Academic journal article Sign Language Studies

In or out? Spatial Scale and Enactment in Narratives of Native and Nonnative Signing Deaf Children Acquiring British Sign Language

Academic journal article Sign Language Studies

In or out? Spatial Scale and Enactment in Narratives of Native and Nonnative Signing Deaf Children Acquiring British Sign Language

Article excerpt

Age of sign language acquisition varies enormously: Some deaf children from hearing families learn to sign when they start school, some later in childhood, some later in life, and some not at all. These highly variable and unusual language-transmission patterns with sign languages provide a testing ground for notions about a critical or sensitive period for language. A range of studies have shown clear age of acquisition effects in adult signers such that the earlier a sign language is learned, the better the linguistic performance later in life, both in production and in perception (see Mayberry 2010 for a review).

Fewer studies have examined critical period effects in deaf children, but some differences have been found between deaf children in deaf families (hereafter, DD) and deaf children in hearing families (hereafter, DH) in both linguistic and cognitive abilities. For example, Coutin (2000) found that fiveto eight-year-old DD children acquiring French Sign Language (LSF) scored significantly higher on false-belief tasks than DH children in the same age range, suggesting that theory of mind is also affected by age of sign language acquisition (cf. also Morgan and Kegl 2006). Furthermore, it appears that some differences between native and nonnative signers (e.g.,joint attention) might begin to emerge as early as infancy partly due to interaction with deaf versus hearing parents (Kyle, Ackerman, and Wo 11 1987; Waxman and Spencer 1997).

In the current study we investigate the use of spatial scale and enactment (via constructed action, or CA) in British Sign Language (BSL) narratives of deaf native and nonnative signing children aged eight to ten. Given that a wide range of age of acquisition effects that have been found at various levels in adults, and given the various differences in acquisition of theory of mind in native vs. nonnative signing children and eye gaze patterns used by deaf and hearing parents, we expect to find some differences in the combined use of spatial scale and enactment in native vs. nonnative signing children's BSL narratives.

Background

Spatial Scale

Signers use the space in front of them in a variety of communicative ways.The most commonly discussed split is between a large-scale use of space (where signers use the space as if they were interacting with people or objects on a real-world scale) and a small-scale use of space (where signers use their hands to represent all or part of an entity on a small scale in front of the body). Terminology for these and other various uses of space (and related perspectives) are shown in table 1. For the purposes of this article, we are interested in childrens use of large-scale space on the one hand (what we refer to as character scale) and their use of small-scale space, pointing space, and non-locative space on the other. We combine the latter three uses of space into what we call observer scale.

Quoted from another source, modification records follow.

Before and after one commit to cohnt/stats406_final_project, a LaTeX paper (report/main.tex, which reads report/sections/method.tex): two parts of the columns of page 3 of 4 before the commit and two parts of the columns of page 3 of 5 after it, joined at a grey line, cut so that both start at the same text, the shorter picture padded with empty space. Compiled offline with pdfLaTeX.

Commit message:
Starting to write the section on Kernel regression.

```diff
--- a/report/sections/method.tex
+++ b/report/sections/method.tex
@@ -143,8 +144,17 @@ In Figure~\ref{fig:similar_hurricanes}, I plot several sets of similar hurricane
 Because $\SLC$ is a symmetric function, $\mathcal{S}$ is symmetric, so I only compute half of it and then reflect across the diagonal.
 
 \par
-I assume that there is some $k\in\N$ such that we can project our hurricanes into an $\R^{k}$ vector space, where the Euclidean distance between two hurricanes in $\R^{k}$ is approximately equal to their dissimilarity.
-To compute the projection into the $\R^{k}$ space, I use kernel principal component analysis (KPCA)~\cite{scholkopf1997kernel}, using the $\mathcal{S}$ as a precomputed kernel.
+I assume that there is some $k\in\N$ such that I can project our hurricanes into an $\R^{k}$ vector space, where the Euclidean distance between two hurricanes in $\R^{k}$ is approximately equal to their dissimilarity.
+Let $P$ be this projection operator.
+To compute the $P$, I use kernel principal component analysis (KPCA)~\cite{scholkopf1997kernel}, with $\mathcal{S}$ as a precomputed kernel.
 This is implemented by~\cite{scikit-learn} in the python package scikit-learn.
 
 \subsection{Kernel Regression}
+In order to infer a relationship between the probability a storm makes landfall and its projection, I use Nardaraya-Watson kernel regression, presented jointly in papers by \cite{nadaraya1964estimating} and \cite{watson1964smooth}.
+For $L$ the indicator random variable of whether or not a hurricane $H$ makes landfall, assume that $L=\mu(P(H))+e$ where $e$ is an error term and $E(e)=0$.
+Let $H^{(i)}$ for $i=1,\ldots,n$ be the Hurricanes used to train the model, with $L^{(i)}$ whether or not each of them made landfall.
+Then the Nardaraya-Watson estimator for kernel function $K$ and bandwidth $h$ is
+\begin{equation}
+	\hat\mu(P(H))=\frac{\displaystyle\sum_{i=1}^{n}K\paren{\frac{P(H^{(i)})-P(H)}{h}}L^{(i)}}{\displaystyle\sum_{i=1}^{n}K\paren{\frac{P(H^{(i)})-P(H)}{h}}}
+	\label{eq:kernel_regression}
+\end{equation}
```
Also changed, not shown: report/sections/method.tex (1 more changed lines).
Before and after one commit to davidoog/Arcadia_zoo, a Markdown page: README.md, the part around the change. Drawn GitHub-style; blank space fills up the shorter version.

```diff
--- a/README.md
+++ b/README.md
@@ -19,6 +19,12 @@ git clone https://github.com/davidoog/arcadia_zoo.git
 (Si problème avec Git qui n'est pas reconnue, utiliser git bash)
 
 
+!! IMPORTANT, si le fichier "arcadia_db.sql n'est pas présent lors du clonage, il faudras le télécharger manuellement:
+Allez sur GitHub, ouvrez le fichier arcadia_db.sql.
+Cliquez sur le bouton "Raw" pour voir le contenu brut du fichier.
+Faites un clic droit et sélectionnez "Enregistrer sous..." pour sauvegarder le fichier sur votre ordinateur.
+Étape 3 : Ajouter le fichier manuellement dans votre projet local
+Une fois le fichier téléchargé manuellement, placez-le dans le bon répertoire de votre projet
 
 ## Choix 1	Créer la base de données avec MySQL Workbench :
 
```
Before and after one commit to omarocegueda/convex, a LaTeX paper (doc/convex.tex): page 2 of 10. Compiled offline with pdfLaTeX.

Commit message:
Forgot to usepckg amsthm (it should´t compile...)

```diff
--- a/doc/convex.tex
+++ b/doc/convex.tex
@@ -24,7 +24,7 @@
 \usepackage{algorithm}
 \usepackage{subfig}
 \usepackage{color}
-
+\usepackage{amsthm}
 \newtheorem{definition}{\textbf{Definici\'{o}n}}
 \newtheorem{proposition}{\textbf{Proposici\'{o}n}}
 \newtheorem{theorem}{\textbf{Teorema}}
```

Large-scale and small-scale uses of space (which correspond to the various types of space shown in table 1) are often described in terms of the prototypical depicting constructions that signers tend to use with each. Depicting constructions are predicates of location, motion, and/ or handling and are considered to be part of the productive lexicon, which consists of constructions that are highly variable and weakly lexicalized (Brennan, 1992). Small-scale space is typically associated with entity constructions that depict location and motion of all or part of an entity (see figure 1). Large-scale space is typically associated with handling constructions that depict the handling or manipulation of an object (see figure 2).

Although these patterns are prototypical, other patterns may occur as well. Entity constructions are often used with large-scale space (e.g., Aarons and Morgan 2003; Dudis 2004; Perniss and Ozyurek 2008; Quinto-Pozos 2007), which leads to a mixing of scales, with the signers body representing a referent on a large scale and the signers hand representing the same (or a different) referent on a small scale. …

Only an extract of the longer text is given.